Your assignment:
Out of the lines below, please list those that hold the string "templates".

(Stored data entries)
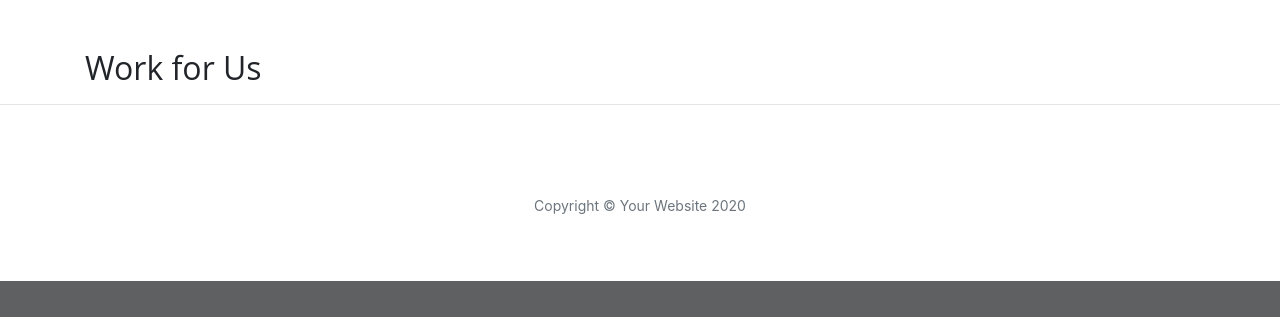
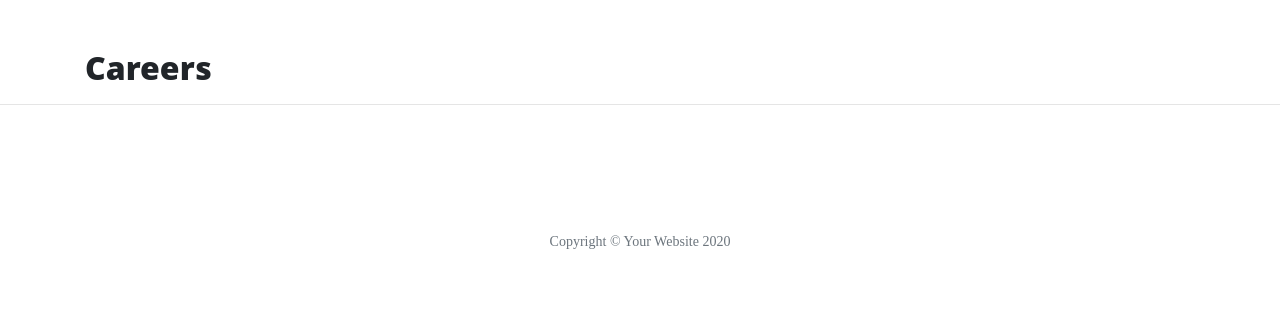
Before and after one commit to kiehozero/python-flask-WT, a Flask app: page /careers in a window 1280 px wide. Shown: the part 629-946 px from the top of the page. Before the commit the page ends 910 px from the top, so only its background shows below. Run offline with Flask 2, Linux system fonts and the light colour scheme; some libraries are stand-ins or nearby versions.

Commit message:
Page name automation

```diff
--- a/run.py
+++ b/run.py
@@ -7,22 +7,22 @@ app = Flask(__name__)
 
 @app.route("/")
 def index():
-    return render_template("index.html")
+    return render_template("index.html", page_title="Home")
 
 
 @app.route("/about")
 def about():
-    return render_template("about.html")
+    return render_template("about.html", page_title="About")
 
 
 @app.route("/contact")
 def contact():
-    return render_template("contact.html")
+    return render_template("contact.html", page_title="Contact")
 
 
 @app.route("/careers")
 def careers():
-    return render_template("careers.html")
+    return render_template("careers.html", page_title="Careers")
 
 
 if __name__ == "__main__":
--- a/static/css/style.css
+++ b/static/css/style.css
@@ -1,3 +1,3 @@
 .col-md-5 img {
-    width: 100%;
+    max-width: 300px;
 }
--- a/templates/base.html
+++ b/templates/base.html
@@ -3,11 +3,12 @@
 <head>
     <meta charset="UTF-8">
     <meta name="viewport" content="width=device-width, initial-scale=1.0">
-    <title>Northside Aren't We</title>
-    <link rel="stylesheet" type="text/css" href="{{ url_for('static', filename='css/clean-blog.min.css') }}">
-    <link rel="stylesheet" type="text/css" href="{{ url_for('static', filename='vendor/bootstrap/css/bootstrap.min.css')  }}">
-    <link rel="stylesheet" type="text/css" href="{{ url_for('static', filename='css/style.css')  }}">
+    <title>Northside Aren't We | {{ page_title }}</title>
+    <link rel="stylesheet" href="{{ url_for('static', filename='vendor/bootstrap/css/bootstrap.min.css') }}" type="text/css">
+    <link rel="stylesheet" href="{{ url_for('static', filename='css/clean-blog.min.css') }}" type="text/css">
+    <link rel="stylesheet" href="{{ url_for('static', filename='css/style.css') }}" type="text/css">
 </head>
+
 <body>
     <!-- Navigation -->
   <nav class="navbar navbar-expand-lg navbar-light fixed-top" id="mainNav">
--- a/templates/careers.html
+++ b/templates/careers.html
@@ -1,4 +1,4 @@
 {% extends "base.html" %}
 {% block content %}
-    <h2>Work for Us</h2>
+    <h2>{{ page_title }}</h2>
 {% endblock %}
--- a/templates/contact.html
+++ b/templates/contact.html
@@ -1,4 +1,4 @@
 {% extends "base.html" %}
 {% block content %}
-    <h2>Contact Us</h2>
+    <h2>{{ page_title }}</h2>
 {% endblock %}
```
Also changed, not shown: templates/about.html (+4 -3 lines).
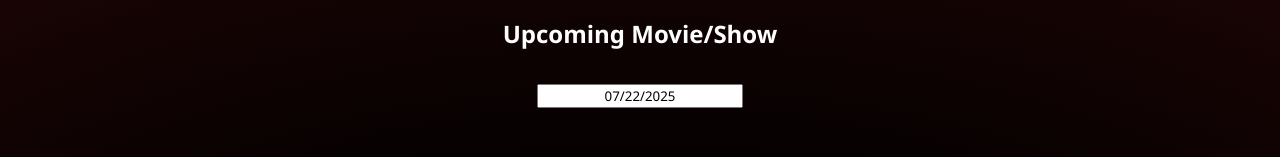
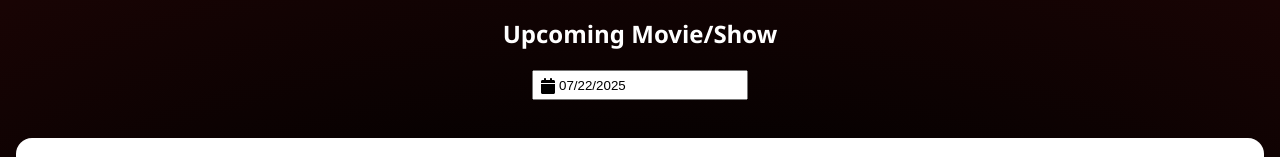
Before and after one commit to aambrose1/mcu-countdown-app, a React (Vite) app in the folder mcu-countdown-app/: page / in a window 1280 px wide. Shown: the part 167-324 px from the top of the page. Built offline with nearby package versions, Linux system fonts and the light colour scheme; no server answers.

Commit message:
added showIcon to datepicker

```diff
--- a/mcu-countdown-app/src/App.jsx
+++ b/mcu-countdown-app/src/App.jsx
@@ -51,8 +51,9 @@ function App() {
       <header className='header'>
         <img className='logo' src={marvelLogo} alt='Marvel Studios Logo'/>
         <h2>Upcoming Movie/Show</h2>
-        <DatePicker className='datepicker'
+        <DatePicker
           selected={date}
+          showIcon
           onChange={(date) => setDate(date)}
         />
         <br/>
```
* * *
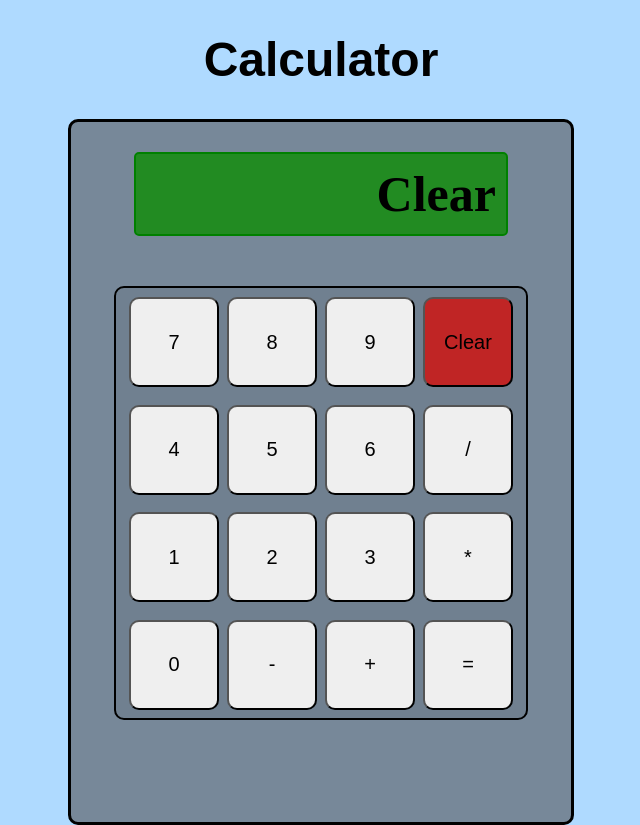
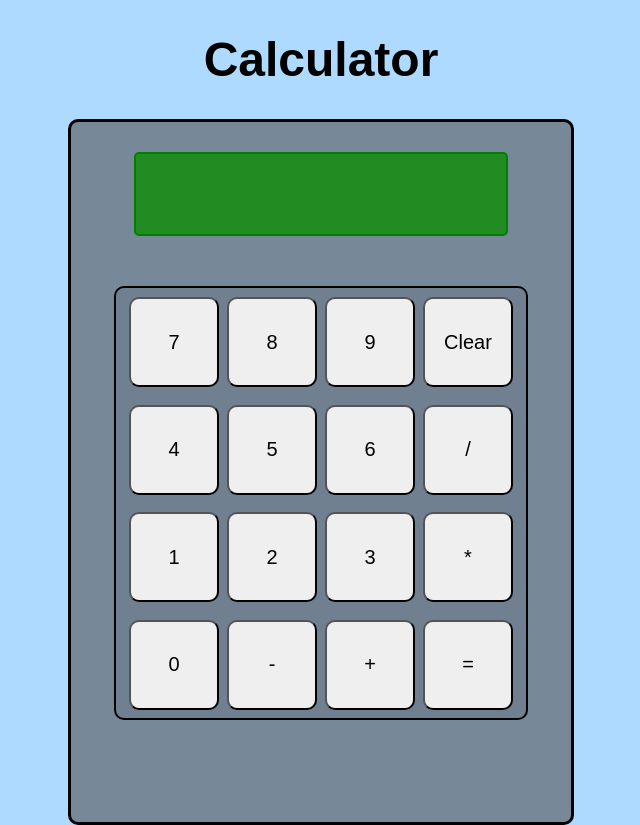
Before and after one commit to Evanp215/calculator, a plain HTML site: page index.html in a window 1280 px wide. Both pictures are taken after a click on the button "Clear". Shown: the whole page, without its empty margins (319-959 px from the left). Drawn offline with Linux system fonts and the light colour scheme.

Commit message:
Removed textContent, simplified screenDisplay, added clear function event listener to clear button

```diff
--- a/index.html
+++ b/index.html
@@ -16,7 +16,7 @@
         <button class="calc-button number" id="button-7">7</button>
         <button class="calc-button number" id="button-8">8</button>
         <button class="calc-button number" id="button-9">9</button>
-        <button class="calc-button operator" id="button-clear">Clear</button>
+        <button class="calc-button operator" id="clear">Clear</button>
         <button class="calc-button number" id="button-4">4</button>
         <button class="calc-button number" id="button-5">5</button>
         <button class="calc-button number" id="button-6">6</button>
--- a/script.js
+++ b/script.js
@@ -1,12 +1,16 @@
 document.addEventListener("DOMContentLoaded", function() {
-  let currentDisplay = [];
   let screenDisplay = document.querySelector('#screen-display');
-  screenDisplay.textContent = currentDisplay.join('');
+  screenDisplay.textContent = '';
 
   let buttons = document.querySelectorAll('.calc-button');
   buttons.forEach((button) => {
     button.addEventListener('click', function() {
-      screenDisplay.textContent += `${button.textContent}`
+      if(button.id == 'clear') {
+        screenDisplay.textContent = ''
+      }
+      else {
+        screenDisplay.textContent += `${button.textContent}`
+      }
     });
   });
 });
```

Output below:
--- a/templates/base.html
+++ b/templates/base.html
--- a/templates/careers.html
+++ b/templates/careers.html
--- a/templates/contact.html
+++ b/templates/contact.html
Also changed, not shown: templates/about.html (+4 -3 lines).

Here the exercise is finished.